He said that he had invited his 13-year-old daughter to Parliament to witness as he sought “to deliver unto [her] and [her] generation and to those not yet born, a profound gift; the gift of a free and democratic constitution of our own making, home grown”.
“I recommend to the people to vote ‘Yes’ in the constitution referendum, because the Constitution which we are debating today and which is before the people, I say that it is better by far than the current one which exists,” Dr. Gonsalves said.
“And, it is, by far, the best Constitution of its kind. That is to say, of a parliamentary kind, that is available anywhere, any place in this world.
“That one or other citizen may wish to see this or that amendment, but I say to the citizens of this country, do not in constitution-making fall into the error of absolutism and so make perfection the enemy of the good.
“What we have sought to do is to make more perfect our Constitution. That is not to say that we have made it perfect, because the only place that we will have perfection, whether in constitution-making or in life, is on the other side of eternity when we all enter Beulah land.”
But the People’s Movement for Change (PMC), a socio-political organisation here has called for a postponement of the referendum vote to within a year after the next general elections, due by December 2010.
The group said in a statement that “the years of effort and scarce financial resources expended so far can be saved if the referendum is depoliticized”.

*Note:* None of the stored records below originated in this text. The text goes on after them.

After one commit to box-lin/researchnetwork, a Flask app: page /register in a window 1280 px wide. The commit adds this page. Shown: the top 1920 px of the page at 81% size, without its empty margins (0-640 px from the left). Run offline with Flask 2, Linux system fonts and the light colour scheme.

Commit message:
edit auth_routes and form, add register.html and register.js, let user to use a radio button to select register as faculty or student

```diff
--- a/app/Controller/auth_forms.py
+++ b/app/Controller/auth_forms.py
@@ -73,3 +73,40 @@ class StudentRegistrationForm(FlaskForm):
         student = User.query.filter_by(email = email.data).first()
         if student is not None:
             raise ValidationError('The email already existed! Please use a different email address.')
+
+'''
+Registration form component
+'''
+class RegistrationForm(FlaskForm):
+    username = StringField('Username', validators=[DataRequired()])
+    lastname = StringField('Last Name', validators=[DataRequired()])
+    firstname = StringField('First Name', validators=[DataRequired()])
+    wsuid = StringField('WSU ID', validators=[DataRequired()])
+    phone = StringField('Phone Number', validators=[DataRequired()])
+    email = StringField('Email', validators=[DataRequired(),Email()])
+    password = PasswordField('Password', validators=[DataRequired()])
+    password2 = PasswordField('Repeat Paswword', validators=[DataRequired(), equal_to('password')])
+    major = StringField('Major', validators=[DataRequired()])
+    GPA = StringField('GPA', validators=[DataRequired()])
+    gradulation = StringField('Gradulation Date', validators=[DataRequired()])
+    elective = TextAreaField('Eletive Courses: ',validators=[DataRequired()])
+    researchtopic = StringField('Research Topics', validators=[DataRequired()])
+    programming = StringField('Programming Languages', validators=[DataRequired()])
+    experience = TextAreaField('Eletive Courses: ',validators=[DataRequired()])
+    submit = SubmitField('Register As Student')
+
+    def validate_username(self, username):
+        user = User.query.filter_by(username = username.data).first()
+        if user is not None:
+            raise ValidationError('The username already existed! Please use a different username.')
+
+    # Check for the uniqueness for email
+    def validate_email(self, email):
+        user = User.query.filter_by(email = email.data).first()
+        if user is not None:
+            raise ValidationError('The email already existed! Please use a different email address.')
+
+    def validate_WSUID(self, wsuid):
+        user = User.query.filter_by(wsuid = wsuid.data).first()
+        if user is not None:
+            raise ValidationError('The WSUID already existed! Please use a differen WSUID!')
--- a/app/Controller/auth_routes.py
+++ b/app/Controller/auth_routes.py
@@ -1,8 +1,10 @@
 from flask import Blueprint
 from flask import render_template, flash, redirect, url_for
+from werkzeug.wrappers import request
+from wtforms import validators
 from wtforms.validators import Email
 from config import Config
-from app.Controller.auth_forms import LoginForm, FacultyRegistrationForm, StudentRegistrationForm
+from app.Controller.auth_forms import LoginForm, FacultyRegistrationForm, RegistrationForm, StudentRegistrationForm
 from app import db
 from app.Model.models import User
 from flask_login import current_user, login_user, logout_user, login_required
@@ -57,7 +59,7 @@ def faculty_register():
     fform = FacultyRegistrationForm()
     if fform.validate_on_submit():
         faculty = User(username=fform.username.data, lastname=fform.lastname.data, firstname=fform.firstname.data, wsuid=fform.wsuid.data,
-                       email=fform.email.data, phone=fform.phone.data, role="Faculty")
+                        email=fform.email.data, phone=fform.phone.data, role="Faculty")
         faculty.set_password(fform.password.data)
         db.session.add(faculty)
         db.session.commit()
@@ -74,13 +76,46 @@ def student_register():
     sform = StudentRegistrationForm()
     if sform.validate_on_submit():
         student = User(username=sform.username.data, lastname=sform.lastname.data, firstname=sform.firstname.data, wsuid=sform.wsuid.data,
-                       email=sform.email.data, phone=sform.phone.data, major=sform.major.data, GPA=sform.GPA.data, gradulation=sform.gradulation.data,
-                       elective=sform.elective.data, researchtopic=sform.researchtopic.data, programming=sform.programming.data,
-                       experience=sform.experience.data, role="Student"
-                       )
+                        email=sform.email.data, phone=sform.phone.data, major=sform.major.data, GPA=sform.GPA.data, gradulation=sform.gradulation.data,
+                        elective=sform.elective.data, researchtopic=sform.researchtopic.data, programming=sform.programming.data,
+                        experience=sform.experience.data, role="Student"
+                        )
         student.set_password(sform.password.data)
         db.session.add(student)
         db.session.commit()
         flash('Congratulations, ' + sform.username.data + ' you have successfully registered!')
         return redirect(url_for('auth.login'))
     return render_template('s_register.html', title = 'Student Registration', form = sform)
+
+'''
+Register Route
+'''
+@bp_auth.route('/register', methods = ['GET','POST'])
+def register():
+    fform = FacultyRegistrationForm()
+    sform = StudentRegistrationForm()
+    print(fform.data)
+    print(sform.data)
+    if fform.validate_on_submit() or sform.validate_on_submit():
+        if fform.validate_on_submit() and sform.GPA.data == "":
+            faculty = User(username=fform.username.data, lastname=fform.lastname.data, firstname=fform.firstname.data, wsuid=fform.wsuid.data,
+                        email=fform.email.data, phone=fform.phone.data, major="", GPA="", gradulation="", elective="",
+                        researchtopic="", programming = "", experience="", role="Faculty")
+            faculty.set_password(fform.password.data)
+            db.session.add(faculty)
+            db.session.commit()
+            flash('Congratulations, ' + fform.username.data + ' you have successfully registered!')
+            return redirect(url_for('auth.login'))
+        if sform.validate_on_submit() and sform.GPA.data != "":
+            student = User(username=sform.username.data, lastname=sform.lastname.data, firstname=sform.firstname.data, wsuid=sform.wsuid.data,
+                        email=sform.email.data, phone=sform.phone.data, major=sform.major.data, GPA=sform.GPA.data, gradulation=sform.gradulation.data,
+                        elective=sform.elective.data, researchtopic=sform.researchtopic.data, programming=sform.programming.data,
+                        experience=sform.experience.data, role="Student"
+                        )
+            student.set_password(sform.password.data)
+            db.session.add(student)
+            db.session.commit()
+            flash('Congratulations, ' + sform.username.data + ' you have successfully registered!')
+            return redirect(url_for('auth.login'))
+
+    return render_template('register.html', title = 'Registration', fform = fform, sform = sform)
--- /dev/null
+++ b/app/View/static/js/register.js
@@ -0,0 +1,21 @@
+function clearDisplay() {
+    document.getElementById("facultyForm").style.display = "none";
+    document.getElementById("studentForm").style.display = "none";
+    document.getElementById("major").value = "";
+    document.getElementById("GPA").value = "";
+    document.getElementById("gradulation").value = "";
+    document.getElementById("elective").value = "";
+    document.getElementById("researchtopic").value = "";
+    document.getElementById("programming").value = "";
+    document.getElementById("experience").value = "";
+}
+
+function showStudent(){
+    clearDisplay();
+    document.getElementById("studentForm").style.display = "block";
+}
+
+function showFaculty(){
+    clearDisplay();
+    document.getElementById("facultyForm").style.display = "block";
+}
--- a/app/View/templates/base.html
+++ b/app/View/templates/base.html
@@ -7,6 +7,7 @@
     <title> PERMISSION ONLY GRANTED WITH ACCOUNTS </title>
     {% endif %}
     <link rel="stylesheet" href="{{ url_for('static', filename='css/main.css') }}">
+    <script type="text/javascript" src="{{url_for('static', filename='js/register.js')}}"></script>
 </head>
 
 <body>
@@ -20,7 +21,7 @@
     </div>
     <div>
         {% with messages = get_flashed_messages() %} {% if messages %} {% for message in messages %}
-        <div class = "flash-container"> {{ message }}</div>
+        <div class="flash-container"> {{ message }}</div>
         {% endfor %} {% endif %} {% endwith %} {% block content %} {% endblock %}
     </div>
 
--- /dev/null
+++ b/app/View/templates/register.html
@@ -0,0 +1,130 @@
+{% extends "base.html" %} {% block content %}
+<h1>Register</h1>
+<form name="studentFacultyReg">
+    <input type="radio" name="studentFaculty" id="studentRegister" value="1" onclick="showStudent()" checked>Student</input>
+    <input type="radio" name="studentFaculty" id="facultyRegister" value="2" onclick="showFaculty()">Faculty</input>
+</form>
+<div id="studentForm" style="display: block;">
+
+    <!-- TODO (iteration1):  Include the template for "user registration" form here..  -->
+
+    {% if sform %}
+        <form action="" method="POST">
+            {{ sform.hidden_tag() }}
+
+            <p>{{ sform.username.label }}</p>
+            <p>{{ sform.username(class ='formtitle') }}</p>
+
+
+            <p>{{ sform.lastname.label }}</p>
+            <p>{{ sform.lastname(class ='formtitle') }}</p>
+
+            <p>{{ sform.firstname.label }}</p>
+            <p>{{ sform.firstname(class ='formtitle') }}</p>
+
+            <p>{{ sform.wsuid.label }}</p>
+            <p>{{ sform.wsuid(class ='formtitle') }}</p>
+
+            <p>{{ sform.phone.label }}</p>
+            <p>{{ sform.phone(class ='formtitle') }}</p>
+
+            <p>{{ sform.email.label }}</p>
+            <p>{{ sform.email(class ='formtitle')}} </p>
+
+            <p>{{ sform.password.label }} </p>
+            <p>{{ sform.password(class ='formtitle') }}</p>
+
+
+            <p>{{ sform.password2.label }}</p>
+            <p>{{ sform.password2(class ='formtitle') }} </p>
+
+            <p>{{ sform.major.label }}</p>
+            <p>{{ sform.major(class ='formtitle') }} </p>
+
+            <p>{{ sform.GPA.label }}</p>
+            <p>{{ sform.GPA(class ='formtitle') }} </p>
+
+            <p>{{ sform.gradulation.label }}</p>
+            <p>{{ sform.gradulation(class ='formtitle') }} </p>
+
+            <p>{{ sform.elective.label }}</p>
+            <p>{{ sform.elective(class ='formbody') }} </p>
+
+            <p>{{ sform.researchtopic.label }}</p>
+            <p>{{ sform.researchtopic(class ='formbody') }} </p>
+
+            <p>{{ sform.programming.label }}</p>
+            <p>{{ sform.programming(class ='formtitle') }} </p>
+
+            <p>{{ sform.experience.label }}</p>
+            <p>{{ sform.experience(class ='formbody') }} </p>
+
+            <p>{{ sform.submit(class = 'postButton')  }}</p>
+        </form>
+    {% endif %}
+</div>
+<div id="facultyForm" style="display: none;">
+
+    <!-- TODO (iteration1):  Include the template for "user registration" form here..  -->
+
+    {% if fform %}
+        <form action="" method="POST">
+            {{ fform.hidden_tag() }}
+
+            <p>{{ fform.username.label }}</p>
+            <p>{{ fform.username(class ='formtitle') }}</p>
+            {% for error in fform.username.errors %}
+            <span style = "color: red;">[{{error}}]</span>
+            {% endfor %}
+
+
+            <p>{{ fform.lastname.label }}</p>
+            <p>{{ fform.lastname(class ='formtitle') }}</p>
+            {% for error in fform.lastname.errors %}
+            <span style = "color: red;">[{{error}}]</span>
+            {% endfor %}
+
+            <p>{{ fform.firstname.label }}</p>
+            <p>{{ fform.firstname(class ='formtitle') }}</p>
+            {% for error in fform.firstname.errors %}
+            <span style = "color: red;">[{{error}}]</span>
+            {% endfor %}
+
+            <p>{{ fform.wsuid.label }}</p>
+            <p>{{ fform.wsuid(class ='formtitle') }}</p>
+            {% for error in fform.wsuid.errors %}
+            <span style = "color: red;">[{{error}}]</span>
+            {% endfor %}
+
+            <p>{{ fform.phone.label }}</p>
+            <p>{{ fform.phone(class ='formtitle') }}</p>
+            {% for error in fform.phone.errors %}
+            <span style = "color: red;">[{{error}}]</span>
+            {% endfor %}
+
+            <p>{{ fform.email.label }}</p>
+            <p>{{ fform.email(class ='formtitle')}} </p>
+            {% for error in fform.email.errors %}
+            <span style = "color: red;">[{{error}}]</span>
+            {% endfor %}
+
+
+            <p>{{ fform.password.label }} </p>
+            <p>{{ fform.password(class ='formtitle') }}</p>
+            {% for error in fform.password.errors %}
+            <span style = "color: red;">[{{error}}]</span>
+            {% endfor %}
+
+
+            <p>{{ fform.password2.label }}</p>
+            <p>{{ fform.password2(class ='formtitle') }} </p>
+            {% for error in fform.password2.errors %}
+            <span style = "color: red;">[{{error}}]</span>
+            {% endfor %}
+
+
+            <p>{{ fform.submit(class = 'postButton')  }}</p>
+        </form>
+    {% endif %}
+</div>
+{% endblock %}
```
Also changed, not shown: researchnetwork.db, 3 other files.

It suggested that Vincentians vote on the proposed new Constitution “at a time when both major parties will have the opportunity to think in the national interest rather than from a partisan vantage point”.